*** Listed records ***

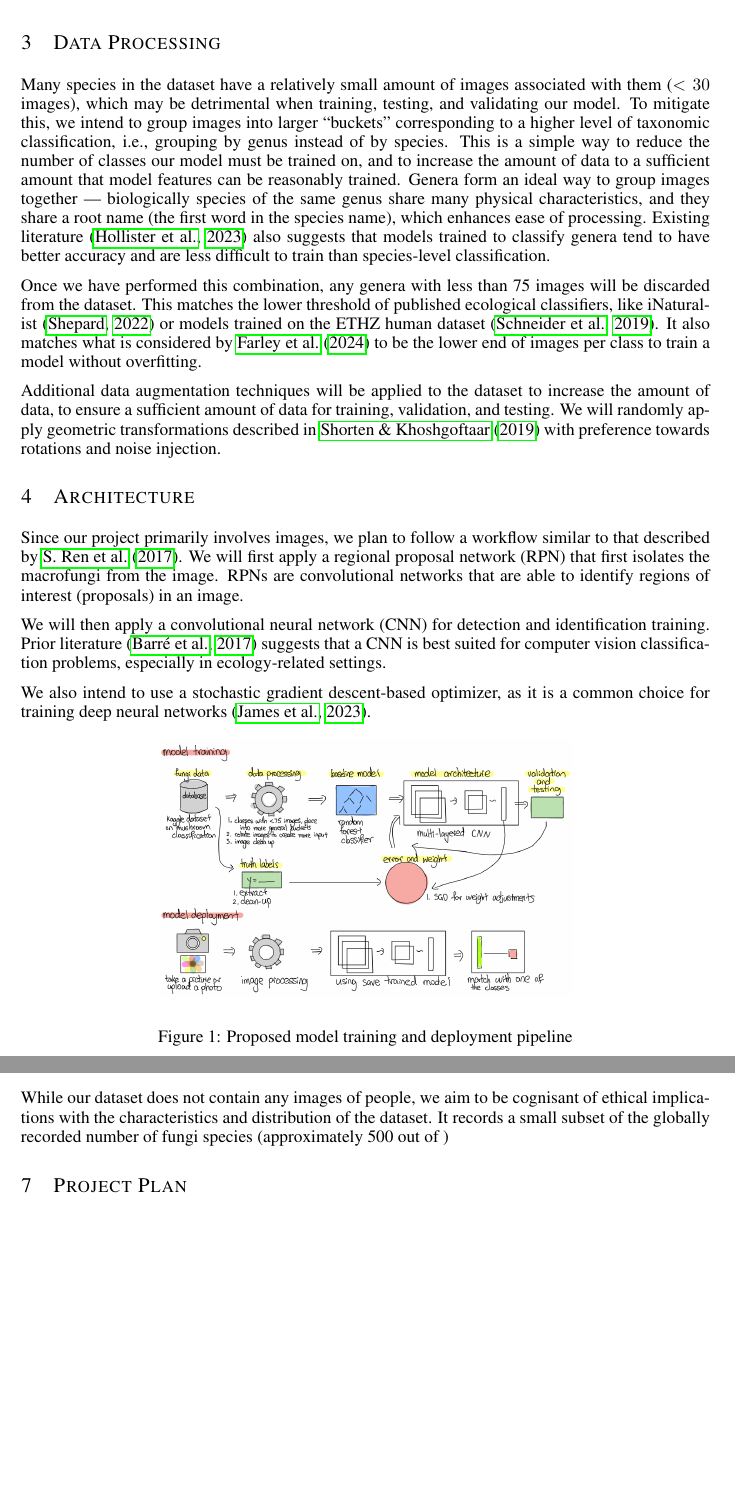
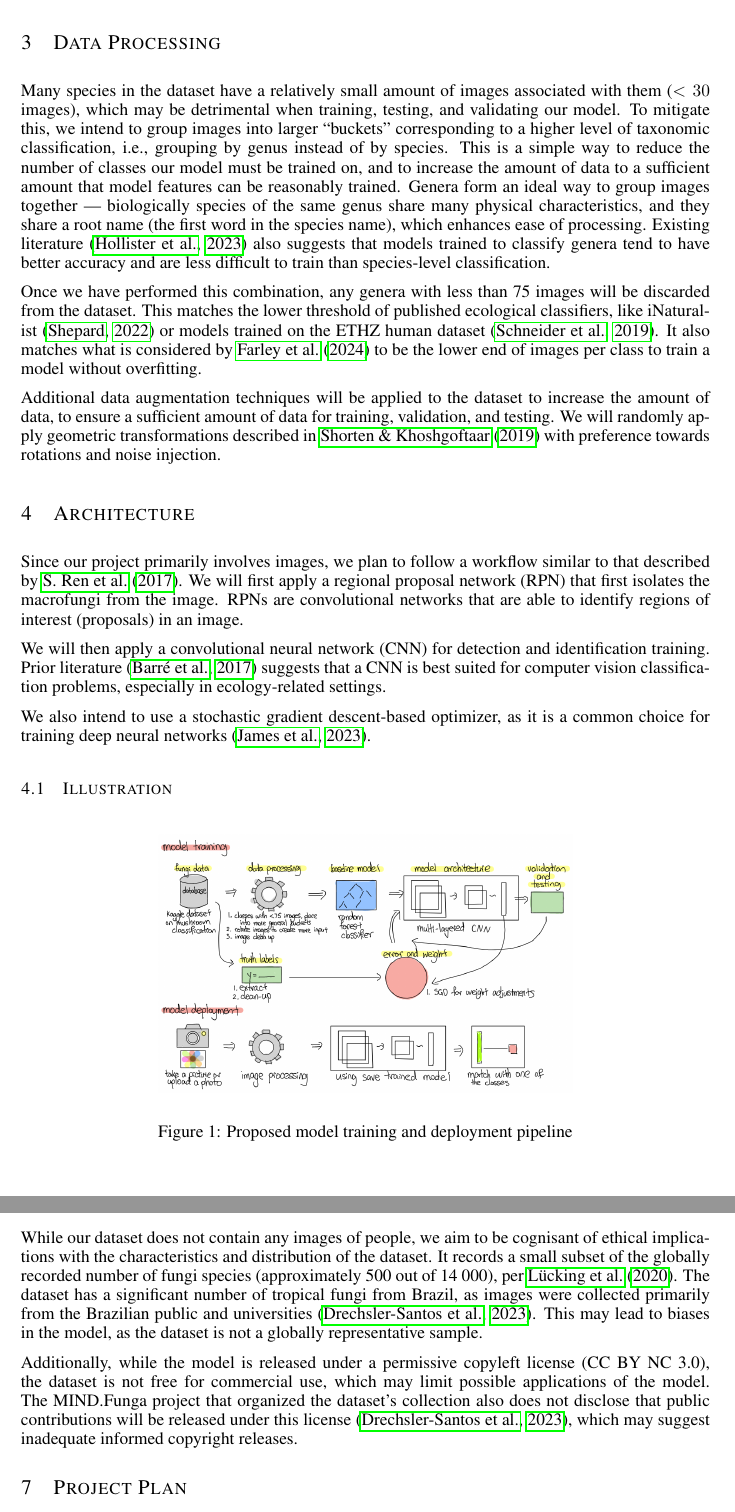
Before and after one commit to nbiancolin/convolutional-neural-nuts, a LaTeX document (proposal/project_proposal.tex): two parts of pages 2 and 3 of 6, joined at a grey line, cut so that both start at the same text, the shorter picture padded with empty space. Compiled offline with pdfLaTeX.

Commit message:
final push

```diff
--- a/proposal/project_proposal.tex
+++ b/proposal/project_proposal.tex
@@ -81,12 +81,14 @@ Once we have performed this combination, any genera with less than 75 images wil
 Additional data augmentation techniques will be applied to the dataset to increase the amount of data, to ensure a sufficient amount of data for training, validation, and testing. We will randomly apply geometric transformations described in \cite{ShortenKhoshgoftaar.SurveyImageData.2019} with preference towards rotations and noise injection.
 
 \section{Architecture}
+\label{arch}
 Since our project primarily involves images, we plan to follow a workflow similar to that described by \cite{S.RenK.HeEtAl.FasterRCNNRealTime.2017}. We will first apply a regional proposal network (RPN) that first isolates the macrofungi from the image. RPNs are convolutional networks that are able to identify regions of interest (proposals) in an image.
 
 We will then apply a convolutional neural network (CNN) for detection and identification training. Prior literature \citep{BarreStoverEtAl.LeafNetComputerVision.2017} suggests that a CNN is best suited for computer vision classification problems, especially in ecology-related settings.
 
 We also intend to use a stochastic gradient descent-based optimizer, as it is a common choice for training deep neural networks \citep{JamesWittenEtAl.IntroductionStatisticalLearning.2023}.
 
+\subsection{Illustration}
 \begin{figure}[h]
   \begin{center}
   \includegraphics[width=0.6\textwidth]{figures/model.png}
@@ -100,7 +103,9 @@ For the baseline model we are comparing our model against, we selected a random
 We will compare the classification accuracy and training time for both models. The random forest model will be trained using the scikit-learn library with the same data and data processing steps as the neural network model, following the steps outlined in \cite{Shafl.RandomForestClassification.2023}.
 
 \section{Ethical Considerations}
-While our dataset does not contain any images of people, we aim to be cognisant of ethical implications with the characteristics and distribution of the dataset. It records a small subset of the globally recorded number of fungi species (approximately 500 out of )
+While our dataset does not contain any images of people, we aim to be cognisant of ethical implications with the characteristics and distribution of the dataset. It records a small subset of the globally recorded number of fungi species (approximately 500 out of 14 000), per \cite{LuckingAimeEtAl.UnambiguousIdentificationFungi.2020}. The dataset has a significant number of tropical fungi from Brazil, as images were collected primarily from the Brazilian public and universities \citep{Drechsler-SantosKarstedtEtAl.MINDFunga.2023}. This may lead to biases in the model, as the dataset is not a globally representative sample.
+
+Additionally, while the model is released under a permissive copyleft license (CC BY NC 3.0), the dataset is not free for commercial use, which may limit possible applications of the model. The MIND.Funga project that organized the dataset's collection also does not disclose that public contributions will be released under this license \citep{Drechsler-SantosKarstedtEtAl.MINDFunga.2023}, which may suggest inadequate informed copyright releases.
 
 \section{Project Plan}
 Task Breakdown and Responsibilities (Green = completed, Yellow = in progress, Red = not started)\\
```
Also changed, not shown: proposal/project_proposal.pdf, proposal/project_proposal.tex (1 more changed lines).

*** End of Listed records ***

▶ Action item: Give back the entries verbatim. Do not include any picture.

▶ Answer space:
Before and after one commit to nbiancolin/convolutional-neural-nuts, a LaTeX document (proposal/project_proposal.tex): two parts of pages 2 and 3 of 6, joined at a grey line, cut so that both start at the same text, the shorter picture padded with empty space. Compiled offline with pdfLaTeX.

Commit message:
final push

```diff
--- a/proposal/project_proposal.tex
+++ b/proposal/project_proposal.tex
@@ -81,12 +81,14 @@ Once we have performed this combination, any genera with less than 75 images wil
 Additional data augmentation techniques will be applied to the dataset to increase the amount of data, to ensure a sufficient amount of data for training, validation, and testing. We will randomly apply geometric transformations described in \cite{ShortenKhoshgoftaar.SurveyImageData.2019} with preference towards rotations and noise injection.
 
 \section{Architecture}
+\label{arch}
 Since our project primarily involves images, we plan to follow a workflow similar to that described by \cite{S.RenK.HeEtAl.FasterRCNNRealTime.2017}. We will first apply a regional proposal network (RPN) that first isolates the macrofungi from the image. RPNs are convolutional networks that are able to identify regions of interest (proposals) in an image.
 
 We will then apply a convolutional neural network (CNN) for detection and identification training. Prior literature \citep{BarreStoverEtAl.LeafNetComputerVision.2017} suggests that a CNN is best suited for computer vision classification problems, especially in ecology-related settings.
 
 We also intend to use a stochastic gradient descent-based optimizer, as it is a common choice for training deep neural networks \citep{JamesWittenEtAl.IntroductionStatisticalLearning.2023}.
 
+\subsection{Illustration}
 \begin{figure}[h]
   \begin{center}
   \includegraphics[width=0.6\textwidth]{figures/model.png}
@@ -100,7 +103,9 @@ For the baseline model we are comparing our model against, we selected a random
 We will compare the classification accuracy and training time for both models. The random forest model will be trained using the scikit-learn library with the same data and data processing steps as the neural network model, following the steps outlined in \cite{Shafl.RandomForestClassification.2023}.
 
 \section{Ethical Considerations}
-While our dataset does not contain any images of people, we aim to be cognisant of ethical implications with the characteristics and distribution of the dataset. It records a small subset of the globally recorded number of fungi species (approximately 500 out of )
+While our dataset does not contain any images of people, we aim to be cognisant of ethical implications with the characteristics and distribution of the dataset. It records a small subset of the globally recorded number of fungi species (approximately 500 out of 14 000), per \cite{LuckingAimeEtAl.UnambiguousIdentificationFungi.2020}. The dataset has a significant number of tropical fungi from Brazil, as images were collected primarily from the Brazilian public and universities \citep{Drechsler-SantosKarstedtEtAl.MINDFunga.2023}. This may lead to biases in the model, as the dataset is not a globally representative sample.
+
+Additionally, while the model is released under a permissive copyleft license (CC BY NC 3.0), the dataset is not free for commercial use, which may limit possible applications of the model. The MIND.Funga project that organized the dataset's collection also does not disclose that public contributions will be released under this license \citep{Drechsler-SantosKarstedtEtAl.MINDFunga.2023}, which may suggest inadequate informed copyright releases.
 
 \section{Project Plan}
 Task Breakdown and Responsibilities (Green = completed, Yellow = in progress, Red = not started)\\
```
Also changed, not shown: proposal/project_proposal.pdf, proposal/project_proposal.tex (1 more changed lines).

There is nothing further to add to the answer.